This is an initiative the federal government launched in the late 1960s to learn more about the nation’s health. The results can potentially lead to recommended policy changes designed to improve people’s well-being.
Tom Kennedy, senior engineer for the National Health and Nutrition Examination Survey, said the federal government has gone to 15 counties in different parts of the United States each year for the last 50 years to conduct these surveys. The counties are randomly selected.
“The aggregate information is all public data, so universities, counties and states have access to it,” Kennedy said. “That leads to spinoff research because those organizations are looking at the data in a way the federal government might not.”
Setup for the exams began Monday, Sept. 13, with the placement of trailers next to the Indoor Practice Facility on the Greeneville campus.
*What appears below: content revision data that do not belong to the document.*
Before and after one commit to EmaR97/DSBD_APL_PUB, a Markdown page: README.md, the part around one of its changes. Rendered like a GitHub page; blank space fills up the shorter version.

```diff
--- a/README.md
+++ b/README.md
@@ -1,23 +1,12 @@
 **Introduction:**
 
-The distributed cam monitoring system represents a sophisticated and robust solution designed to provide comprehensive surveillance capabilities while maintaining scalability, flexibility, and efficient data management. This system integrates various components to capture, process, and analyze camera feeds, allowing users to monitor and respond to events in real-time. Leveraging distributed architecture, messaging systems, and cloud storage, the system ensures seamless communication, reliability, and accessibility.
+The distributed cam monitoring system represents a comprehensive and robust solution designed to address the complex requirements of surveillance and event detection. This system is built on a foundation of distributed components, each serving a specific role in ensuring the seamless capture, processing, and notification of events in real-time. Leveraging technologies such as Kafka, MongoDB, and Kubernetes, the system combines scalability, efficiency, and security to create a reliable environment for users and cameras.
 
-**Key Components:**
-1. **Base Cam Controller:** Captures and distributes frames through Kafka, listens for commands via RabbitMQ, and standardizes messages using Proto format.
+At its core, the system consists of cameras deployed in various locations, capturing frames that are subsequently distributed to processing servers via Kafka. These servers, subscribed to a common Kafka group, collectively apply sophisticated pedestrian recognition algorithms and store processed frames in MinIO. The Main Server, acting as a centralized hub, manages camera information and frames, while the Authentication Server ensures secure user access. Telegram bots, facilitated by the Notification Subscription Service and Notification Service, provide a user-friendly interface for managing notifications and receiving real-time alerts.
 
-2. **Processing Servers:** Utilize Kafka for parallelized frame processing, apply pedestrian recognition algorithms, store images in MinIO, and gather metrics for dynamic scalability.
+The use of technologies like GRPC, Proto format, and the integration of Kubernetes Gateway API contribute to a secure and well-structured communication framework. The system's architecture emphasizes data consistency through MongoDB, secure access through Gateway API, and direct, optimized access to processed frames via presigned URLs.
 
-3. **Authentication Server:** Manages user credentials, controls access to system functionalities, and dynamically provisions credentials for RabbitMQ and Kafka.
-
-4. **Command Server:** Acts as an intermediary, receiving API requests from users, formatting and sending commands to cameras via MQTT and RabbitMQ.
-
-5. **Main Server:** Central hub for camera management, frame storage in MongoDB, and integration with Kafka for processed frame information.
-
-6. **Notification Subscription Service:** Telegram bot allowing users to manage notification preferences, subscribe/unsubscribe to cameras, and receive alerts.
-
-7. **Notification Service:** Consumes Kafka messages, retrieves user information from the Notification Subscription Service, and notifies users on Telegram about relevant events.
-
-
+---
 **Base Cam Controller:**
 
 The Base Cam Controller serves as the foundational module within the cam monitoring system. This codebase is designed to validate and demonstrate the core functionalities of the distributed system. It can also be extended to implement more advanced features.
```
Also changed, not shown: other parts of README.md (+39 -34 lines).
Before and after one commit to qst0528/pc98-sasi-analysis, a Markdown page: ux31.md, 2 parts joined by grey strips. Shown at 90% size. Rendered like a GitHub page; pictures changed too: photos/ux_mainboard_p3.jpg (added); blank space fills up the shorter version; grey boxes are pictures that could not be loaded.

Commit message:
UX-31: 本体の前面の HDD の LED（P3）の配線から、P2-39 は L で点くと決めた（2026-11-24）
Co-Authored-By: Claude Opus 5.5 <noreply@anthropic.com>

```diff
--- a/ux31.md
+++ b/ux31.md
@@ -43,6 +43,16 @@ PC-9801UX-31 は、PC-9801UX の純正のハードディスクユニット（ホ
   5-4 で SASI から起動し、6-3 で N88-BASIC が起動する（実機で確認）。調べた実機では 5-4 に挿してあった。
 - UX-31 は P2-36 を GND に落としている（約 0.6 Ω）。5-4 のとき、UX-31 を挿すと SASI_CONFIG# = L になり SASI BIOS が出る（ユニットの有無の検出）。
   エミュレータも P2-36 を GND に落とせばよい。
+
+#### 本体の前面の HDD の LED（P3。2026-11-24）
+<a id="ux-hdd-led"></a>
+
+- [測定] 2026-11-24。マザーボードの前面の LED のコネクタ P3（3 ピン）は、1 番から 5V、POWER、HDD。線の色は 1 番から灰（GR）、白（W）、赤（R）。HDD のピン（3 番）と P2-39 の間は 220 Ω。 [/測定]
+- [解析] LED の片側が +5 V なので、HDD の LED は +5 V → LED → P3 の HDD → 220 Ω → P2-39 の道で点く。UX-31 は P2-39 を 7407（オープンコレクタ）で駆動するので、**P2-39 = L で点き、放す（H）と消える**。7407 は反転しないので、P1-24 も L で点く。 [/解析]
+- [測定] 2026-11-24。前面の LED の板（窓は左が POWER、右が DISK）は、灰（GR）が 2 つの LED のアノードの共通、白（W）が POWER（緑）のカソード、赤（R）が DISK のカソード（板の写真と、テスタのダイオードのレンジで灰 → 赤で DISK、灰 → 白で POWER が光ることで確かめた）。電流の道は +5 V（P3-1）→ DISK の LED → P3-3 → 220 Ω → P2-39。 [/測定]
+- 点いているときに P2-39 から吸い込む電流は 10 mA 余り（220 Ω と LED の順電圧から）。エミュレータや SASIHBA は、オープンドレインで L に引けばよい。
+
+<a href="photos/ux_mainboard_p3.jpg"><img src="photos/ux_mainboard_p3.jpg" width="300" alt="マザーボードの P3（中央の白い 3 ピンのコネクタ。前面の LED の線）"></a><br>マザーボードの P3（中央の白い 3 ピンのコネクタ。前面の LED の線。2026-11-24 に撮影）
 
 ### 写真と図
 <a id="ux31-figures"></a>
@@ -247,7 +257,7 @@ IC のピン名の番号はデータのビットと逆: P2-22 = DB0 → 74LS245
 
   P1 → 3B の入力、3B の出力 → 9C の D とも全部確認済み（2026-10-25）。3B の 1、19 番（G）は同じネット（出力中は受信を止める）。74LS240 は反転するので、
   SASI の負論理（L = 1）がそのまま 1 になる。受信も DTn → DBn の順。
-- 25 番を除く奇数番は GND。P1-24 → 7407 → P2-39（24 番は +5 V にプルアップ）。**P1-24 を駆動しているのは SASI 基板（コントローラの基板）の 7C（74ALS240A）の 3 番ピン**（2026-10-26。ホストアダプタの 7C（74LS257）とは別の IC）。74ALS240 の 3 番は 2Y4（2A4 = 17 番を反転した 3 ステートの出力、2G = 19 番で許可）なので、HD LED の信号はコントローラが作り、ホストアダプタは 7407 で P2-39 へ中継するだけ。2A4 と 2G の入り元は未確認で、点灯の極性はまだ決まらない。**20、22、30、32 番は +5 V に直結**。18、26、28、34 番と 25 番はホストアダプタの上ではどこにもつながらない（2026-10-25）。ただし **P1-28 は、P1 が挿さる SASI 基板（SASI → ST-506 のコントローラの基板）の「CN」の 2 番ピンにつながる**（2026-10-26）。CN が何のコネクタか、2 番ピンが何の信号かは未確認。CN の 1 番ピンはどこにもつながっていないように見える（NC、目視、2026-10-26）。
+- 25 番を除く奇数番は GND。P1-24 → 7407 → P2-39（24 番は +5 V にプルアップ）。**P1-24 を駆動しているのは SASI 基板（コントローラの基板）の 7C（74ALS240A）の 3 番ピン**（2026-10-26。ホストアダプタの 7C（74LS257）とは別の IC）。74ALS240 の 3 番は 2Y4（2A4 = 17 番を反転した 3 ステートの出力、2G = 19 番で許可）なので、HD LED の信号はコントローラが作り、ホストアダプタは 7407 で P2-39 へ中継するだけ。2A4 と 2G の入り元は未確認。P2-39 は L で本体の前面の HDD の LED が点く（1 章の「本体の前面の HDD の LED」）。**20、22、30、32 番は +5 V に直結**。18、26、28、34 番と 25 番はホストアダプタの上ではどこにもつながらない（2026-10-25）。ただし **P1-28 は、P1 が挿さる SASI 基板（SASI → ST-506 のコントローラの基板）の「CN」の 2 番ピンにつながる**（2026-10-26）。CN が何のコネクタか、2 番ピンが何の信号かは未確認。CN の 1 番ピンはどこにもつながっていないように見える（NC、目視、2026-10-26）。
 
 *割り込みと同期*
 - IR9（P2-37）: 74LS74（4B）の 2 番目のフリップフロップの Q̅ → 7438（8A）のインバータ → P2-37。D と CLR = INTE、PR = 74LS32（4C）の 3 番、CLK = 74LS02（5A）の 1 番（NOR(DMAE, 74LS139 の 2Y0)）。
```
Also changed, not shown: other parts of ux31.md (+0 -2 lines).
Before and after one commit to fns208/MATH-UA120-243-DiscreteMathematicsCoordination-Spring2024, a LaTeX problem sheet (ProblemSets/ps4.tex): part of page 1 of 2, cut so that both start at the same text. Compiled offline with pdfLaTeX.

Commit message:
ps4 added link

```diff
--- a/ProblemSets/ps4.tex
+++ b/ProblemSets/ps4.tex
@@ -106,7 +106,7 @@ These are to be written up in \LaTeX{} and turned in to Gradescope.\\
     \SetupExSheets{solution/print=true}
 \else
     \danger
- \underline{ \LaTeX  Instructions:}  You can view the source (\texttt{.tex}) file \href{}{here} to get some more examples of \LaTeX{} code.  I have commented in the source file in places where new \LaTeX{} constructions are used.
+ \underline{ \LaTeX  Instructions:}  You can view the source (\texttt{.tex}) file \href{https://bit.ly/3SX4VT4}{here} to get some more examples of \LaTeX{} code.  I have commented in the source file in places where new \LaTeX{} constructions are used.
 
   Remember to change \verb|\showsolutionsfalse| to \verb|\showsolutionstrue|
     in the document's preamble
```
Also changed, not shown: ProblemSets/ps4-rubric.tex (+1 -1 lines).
Among the tests people will undergo are hearing, vision, liver elasticity and bone densitometry. In addition, they receive height, weight and blood pressure checks and blood work. Participants are also quizzed about their diet.
An example of a change that occurred as a result of the exams occurred in the mid-1980s when the government learned women’s diets did not have enough folic acid, Kennedy said. He said low amounts of folic acid are strongly associated with birth defects. The Food and Drug Administration used information from surveys conducted then to require that bread and cereal manufacturers fortify their products with folic acid. Since then, folic acid in women has risen, and birth defect cases have decreased, he said.
The exams fall under the jurisdiction of the Centers for Disease Control and Prevention but are not associated with the ongoing global coronavirus pandemic.
“We are pleased to host these exams on our campus and contribute to solutions that will better people’s health,” said Dr. Scott Hummel, Tusculum’s president. “As a university, we welcome and encourage research that leads to a higher quality of life in the communities we serve.”
To learn more, please visit www.cdc.gov/nhanes.